Lleyton Hewitt’s 16th straight Wimbledon campaign has opened with a hard-fought four-set win over Poland’s Michal Przysiezny.

Losing a marathon second-set tiebreak was the only blemish for the veteran Australian in a 6-2 6-7(14) 6-1 6-4 victory on Tuesday.

The 2002 champion set up a second-round showdown against another Pole in 15th seed Jerzy Janowicz.

“Obviously (I’ll need to) weather the storm out there. We all saw the last couple of years here he’s played extremely well,” Hewitt said.

“He’s going to be up and down, though, so I got to go out there, play my game, keep a good level the whole time, especially be able to sort of keep that level for four or five sets, not let it drop off. When I get those opportunities, I’ve got to take them.

“But it’s going to be a tough match.”

World No.48 Hewitt became the seventh Australian through to the second round, making it the nation’s best start at Wimbledon in 15 years.

> Aussie Wimbledon best since 1999

The 33-year-old made a superb start against 120th-ranked Przysiezny, racing to a 4-0 lead and wrapping up the first set in just 27 minutes.

Hewitt fought back from a 3-0 deficit in the second, only to lose an epic tiebreak battle.

The Australian failed to convert seven set points before double faulting to hand Przysiezny the set at his fourth opportunity.

Hewitt channelled his frustration in the third set, which was one-way traffic Hewitt’s way.

The Australian broke twice in the fourth set to secure victory in three hours and two minutes.

“This is what I still play for,” Hewitt said.

“You do all the hard work to come back and play in places like this. You don’t get sick of coming out here and playing at Wimbledon.”

Hewitt will need to string back-to-back wins together for the first time since claiming the ATP title in Brisbane in January if he is to reach the third round.
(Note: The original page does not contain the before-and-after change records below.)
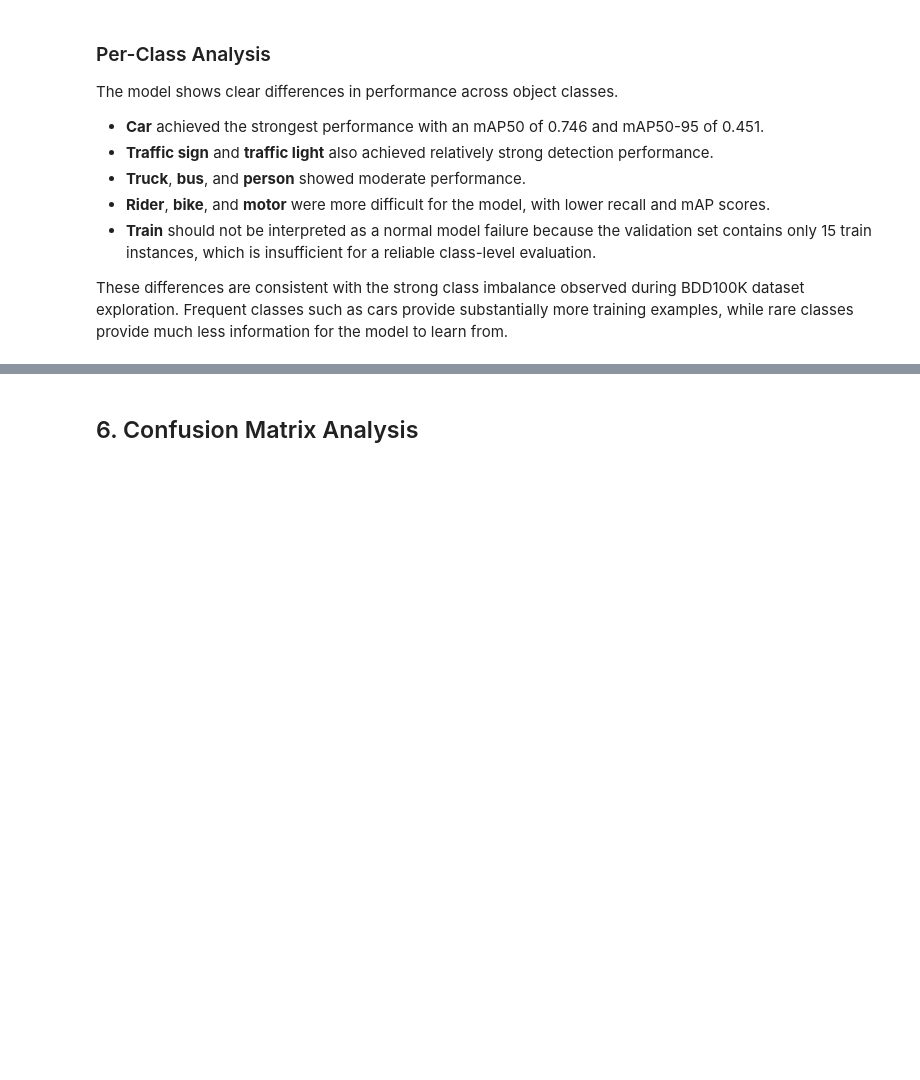
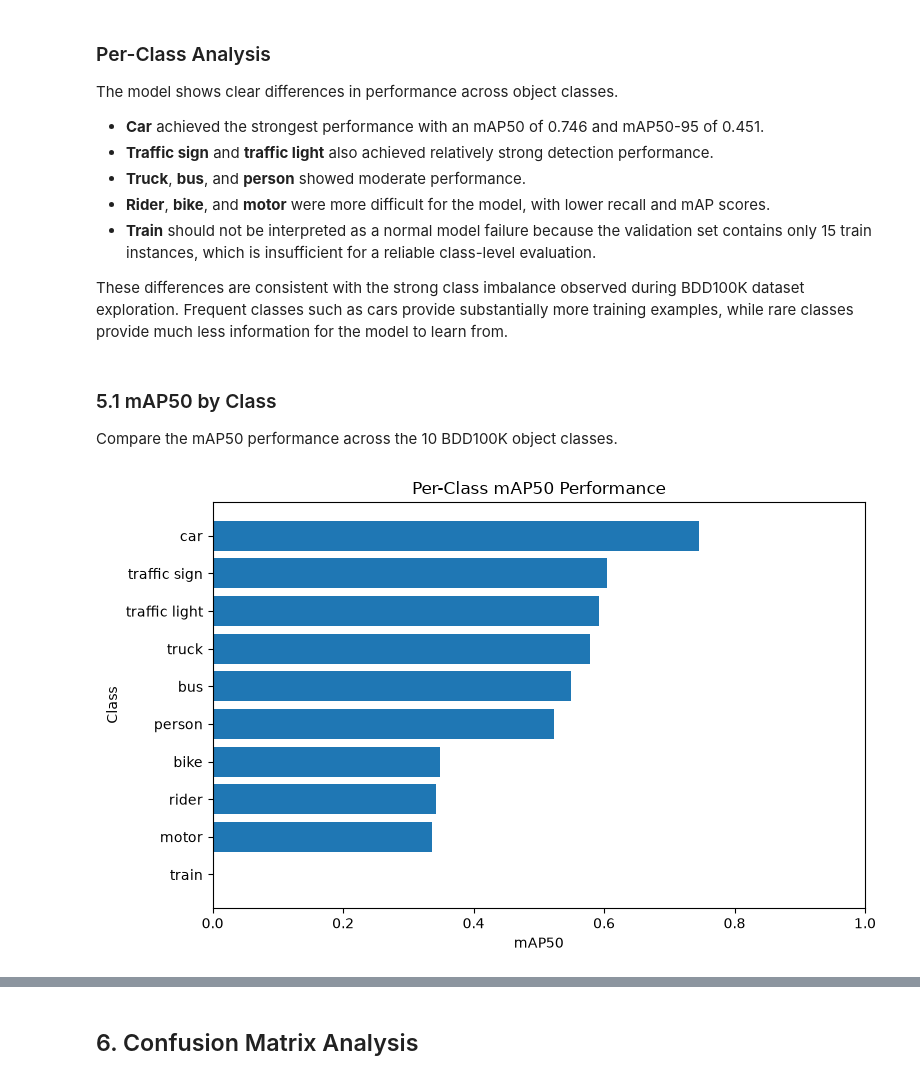
Before and after one commit to kosar-am/Automotive-YOLO-Risk-Analysis, a Jupyter notebook: notebooks/04_YOLO_Evaluation.ipynb, the cells around one changed output, grey strips where cells are left out. Cells and saved outputs as stored; diff of their text form; code cells hidden in the pictures; blank space fills up the shorter version.

Commit message:
Complete YOLO26s evaluation analysis and plots

```diff
--- a/notebooks/04_YOLO_Evaluation.ipynb
+++ b/notebooks/04_YOLO_Evaluation.ipynb
@@ -151,3 +170,23 @@ The model shows clear differences in performance across object classes.
 - **Train** should not be interpreted as a normal model failure because the validation set contains only 15 train instances, which is insufficient for a reliable class-level evaluation.
 
 These differences are consistent with the strong class imbalance observed during BDD100K dataset exploration. Frequent classes such as cars provide substantially more training examples, while rare classes provide much less information for the model to learn from.
+# %% [markdown]
+### 5.1 mAP50 by Class
+
+Compare the mAP50 performance across the 10 BDD100K object classes.
+# %%
+# Sort classes by mAP50
+map50_data = class_results.sort_values("mAP50", ascending=True)
+
+plt.figure(figsize=(8, 5))
+plt.barh(map50_data["Class"], map50_data["mAP50"])
+
+plt.xlabel("mAP50")
+plt.ylabel("Class")
+plt.title("Per-Class mAP50 Performance")
+plt.xlim(0, 1)
+
+plt.tight_layout()
+plt.show()
+# %% [output]
+[figure, added]
```
Also changed, not shown: parts of 16 cells of this notebook.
He joins Bernard Tomic, Marinko Matosevic, Nick Kyrgios, Luke Saville, Casey Dellacqua and Jarmila Gajdosova as a first-round winner, ensuring the nation’s largest second-round presence since 10 Australians reached round two in 1999.